Here’s the issue: Patients with HIV need regular testing to determine the amount of the virus in their blood. A sudden increase in virus loads can indicate that the patient needs a change in treatment. But according to Loo, only 25 percent of patients living in low-resource settings have access to the test, which usually cost $24-44 per test. On top of that, the test requires complex equipment that can cost hundreds of thousands of dollars, involves intensive training and requires steady electricity.
The new simpler test costs just one dollar.
“It’s just as good as the other ones,” said Loo. “And it’s also really rapid. So fast, cheap, reliable and accurate.”
So how does it work?
“The chemicals you use for HIV diagnostic testing are really expensive,” Loo said. “We’re cutting down the re-agents and the materials used by 95 percent. So it’s nano-scale.”
“It’s certainly exciting that no one is looking at the approaches that we’re looking at.”
A cheaper test, along with a cheaper and simplified quantification device in development, could very likely mean better HIV treatment for potentially millions around the world. And that’s exactly what Loo has in mind.
“It’s a novel mechanism. So we’re going to try to patent that and try to bring this product widespread throughout the world.”
In April, Loo traveled to Berkeley, Cal., to share his work at the Clinton Global Initiative -University—an annual summit showcasing top research and global solutions from university students. Loo said the event inspired him to keep pushing further.
“The main takeaway for me was not a business card, funding, or tidbit of knowledge, but the urge to do more,” said Loo of the event. “It inspired me to further my research and apply my skills to improve global health.”
The very best sense of the Wisconsin Idea

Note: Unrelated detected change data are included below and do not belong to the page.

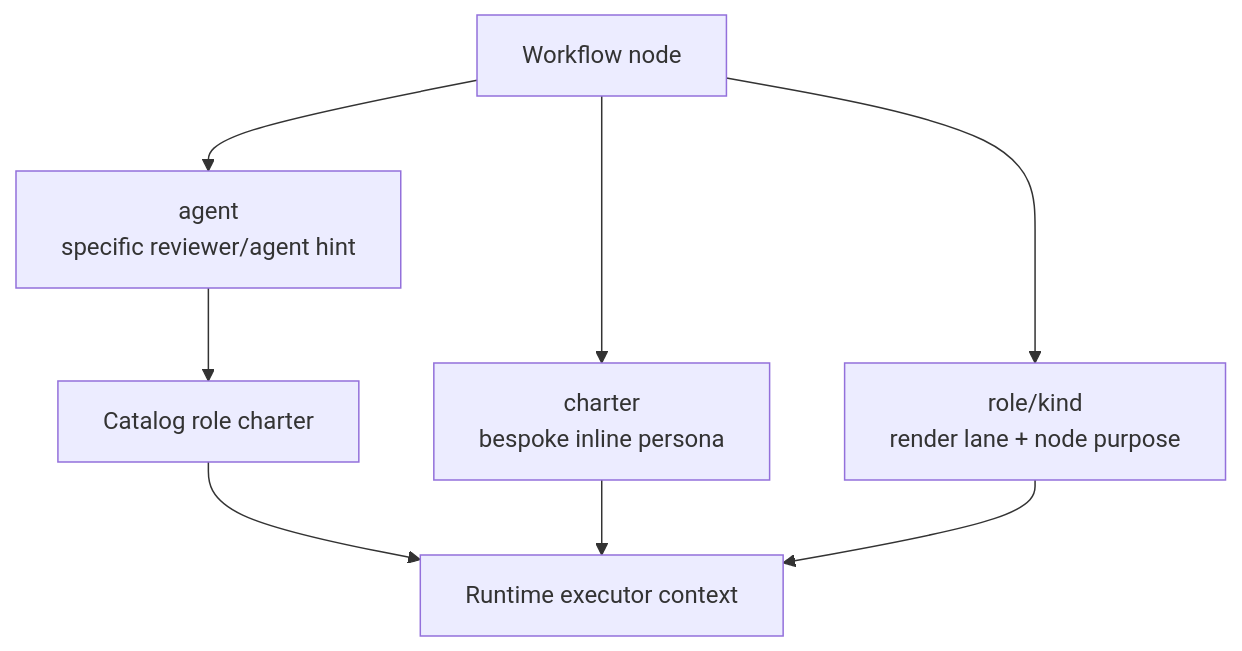
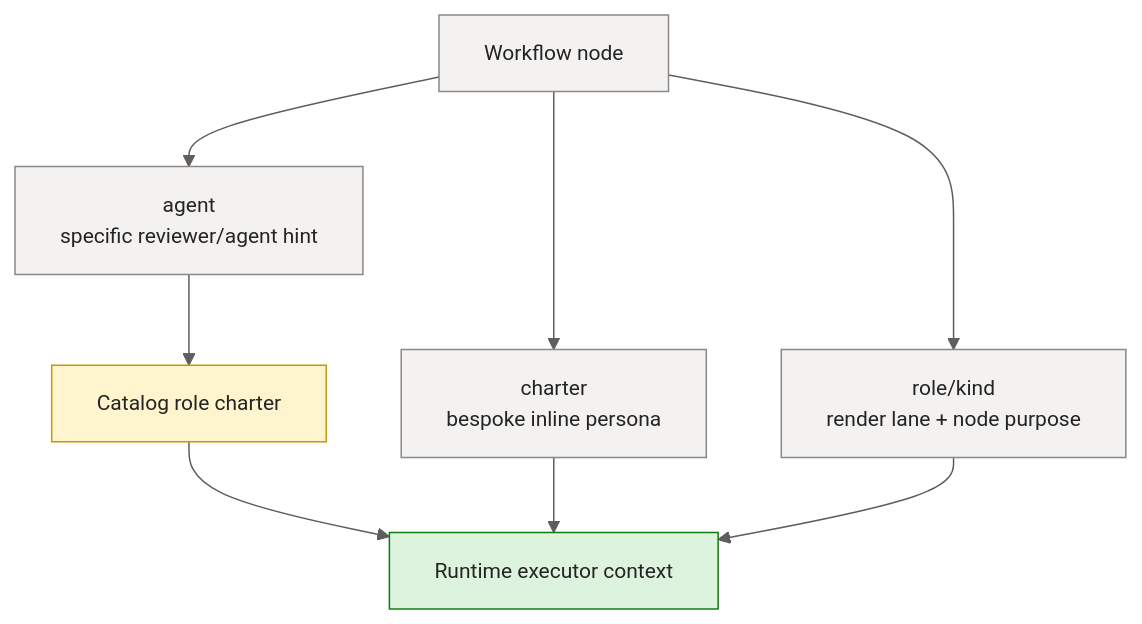
One commit to sabbour/agentweaver changed the fourth of 11 diagrams in docs/deep-dive/workflow-engine.md. Above: the diagram before and after it, drawn with Mermaid. The commit also changed other lines of this file and 13 other files, not shown here.

````diff
--- a/docs/deep-dive/workflow-engine.md
+++ b/docs/deep-dive/workflow-engine.md
@@ -134,17 +195,30 @@
 ```mermaid
+%%{init: {'theme':'base','themeVariables':{'fontFamily':'Segoe UI, system-ui, -apple-system, sans-serif','fontSize':'14px','primaryColor':'#E8EEF9','primaryBorderColor':'#0F6CBD','primaryTextColor':'#242424','lineColor':'#605E5C','clusterBkg':'#FAF9F8','clusterBorder':'#D2D0CE','edgeLabelBackground':'#FFFFFF'}}}%%
 flowchart TD
     Node[Workflow node]
     Lane[role/kind<br/>render lane + node purpose]
     AgentField[agent<br/>specific reviewer/agent hint]
     Charter[charter<br/>bespoke inline persona]
     Catalog[Catalog role charter]
     Runtime[Runtime executor context]
 
     Node --> Lane
     Node --> AgentField
     Node --> Charter
     AgentField --> Catalog
     Catalog --> Runtime
     Charter --> Runtime
     Lane --> Runtime
+
+    classDef client fill:#E8EEF9,stroke:#0F6CBD,stroke-width:1px,color:#242424;
+    classDef svc fill:#F3F2F1,stroke:#8A8886,stroke-width:1px,color:#242424;
+    classDef core fill:#CFE4FA,stroke:#0F6CBD,stroke-width:2px,color:#242424;
+    classDef data fill:#FFF4CE,stroke:#C19C00,stroke-width:1px,color:#242424;
+    classDef ext fill:#F0E8F8,stroke:#8764B8,stroke-width:1px,color:#242424;
+    classDef runtime fill:#DDF3DD,stroke:#107C10,stroke-width:1px,color:#242424;
+    classDef evt fill:#D6F0F0,stroke:#038387,stroke-width:1px,color:#242424;
+
+    class Node,Lane,AgentField,Charter svc;
+    class Catalog data;
+    class Runtime runtime;
 ```
````
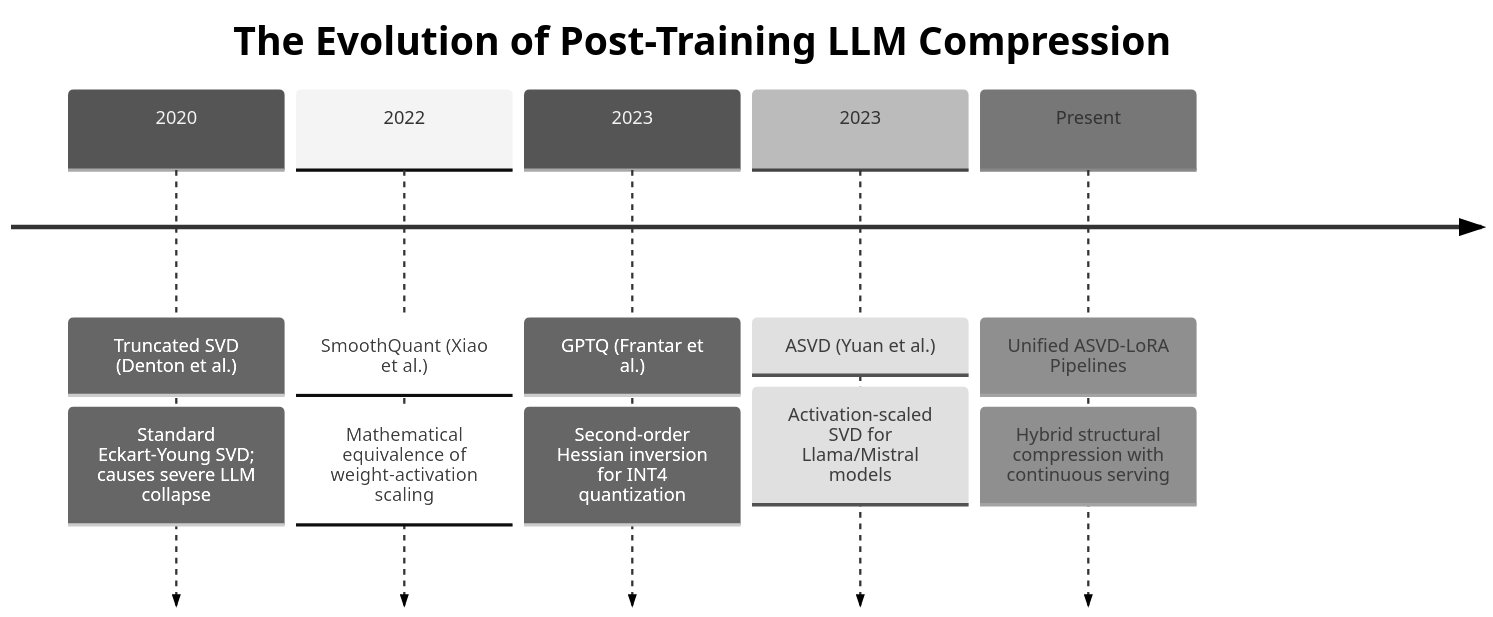
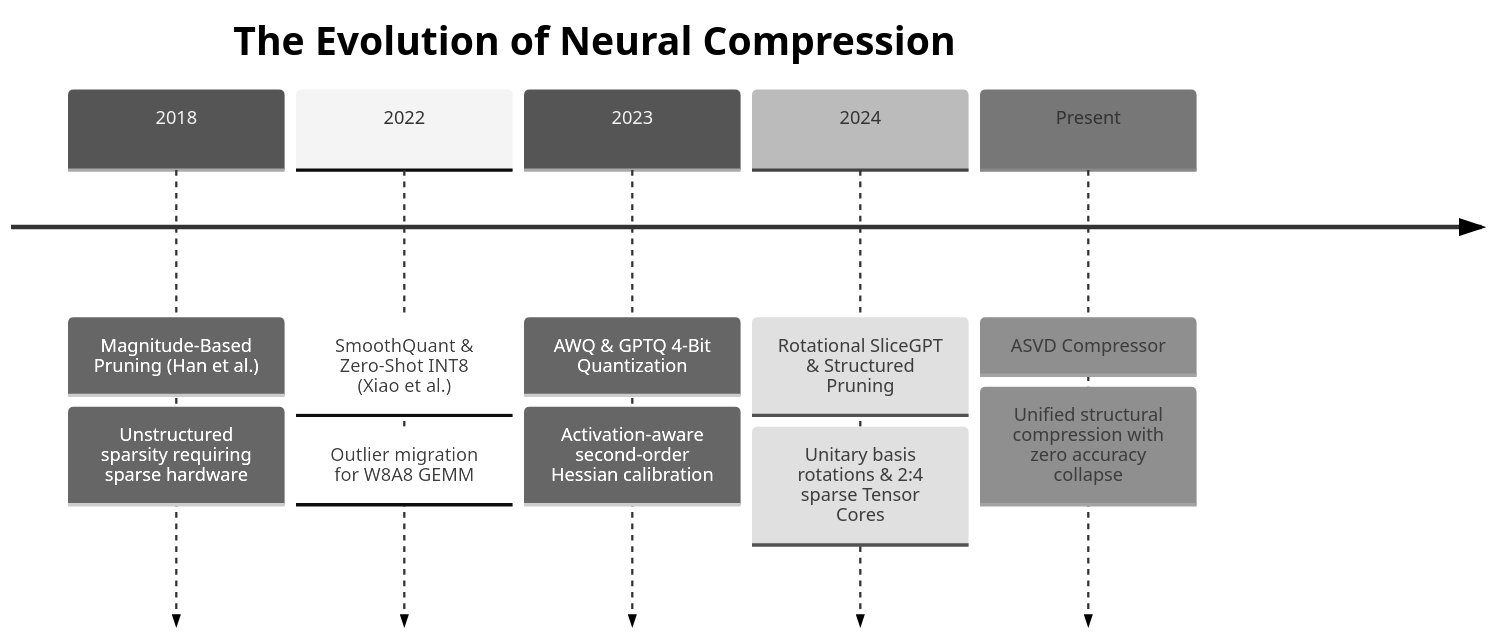
The first of 2 diagrams in Docs/content/compressions_blog/asvd_compressor_blog.md (tahamajs/NeuralOps), drawn with Mermaid (neutral theme) before and after one commit. The commit also changed other lines of this file and 193 other files, not shown here.

````diff
--- a/Docs/content/compressions_blog/asvd_compressor_blog.md
+++ b/Docs/content/compressions_blog/asvd_compressor_blog.md
@@ -89,9 +56,9 @@
 ```mermaid
 timeline
-    title The Evolution of Post-Training LLM Compression
-    2020 : Truncated SVD (Denton et al.) : Standard Eckart-Young SVD; causes severe LLM collapse
-    2022 : SmoothQuant (Xiao et al.) : Mathematical equivalence of weight-activation scaling
-    2023 : GPTQ (Frantar et al.) : Second-order Hessian inversion for INT4 quantization
-    2023 : ASVD (Yuan et al.) : Activation-scaled SVD for Llama/Mistral models
-    Present : Unified ASVD-LoRA Pipelines : Hybrid structural compression with continuous serving
+    title The Evolution of Neural Compression
+    2018 : Magnitude-Based Pruning (Han et al.) : Unstructured sparsity requiring sparse hardware
+    2022 : SmoothQuant & Zero-Shot INT8 (Xiao et al.) : Outlier migration for W8A8 GEMM
+    2023 : AWQ & GPTQ 4-Bit Quantization : Activation-aware second-order Hessian calibration
+    2024 : Rotational SliceGPT & Structured Pruning : Unitary basis rotations & 2:4 sparse Tensor Cores
+    Present : ASVD Compressor : Unified structural compression with zero accuracy collapse
 ```
````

Loo is heading back to northern California for a longer stay in the fall—he’ll be attending graduate school at the University of California-Berkeley where he plans to continue his work. In fact, he wants to combine his water quality work with the HIV diagnostic research.
“I didn’t want to just be there for a few weeks, leave and never see them again,” said Loo of his time in South Africa. “I wanted to make it into a long-term project.”
Loo knows it’s ambitious, but he hopes his water project can establish a replicable blueprint for water quality and access solutions across all of rural South Africa—covering nearly 20 million people.
Theo Loo’s unintimidated, humble persistence to fight some of the world’s most pressing challenges is both inspiring and motivating.
“He just has such a passion for really doing something good,” said Dr. Bell. “Really the very best sense of the Wisconsin idea.”
This story was originally published on the Morgridge Center News site.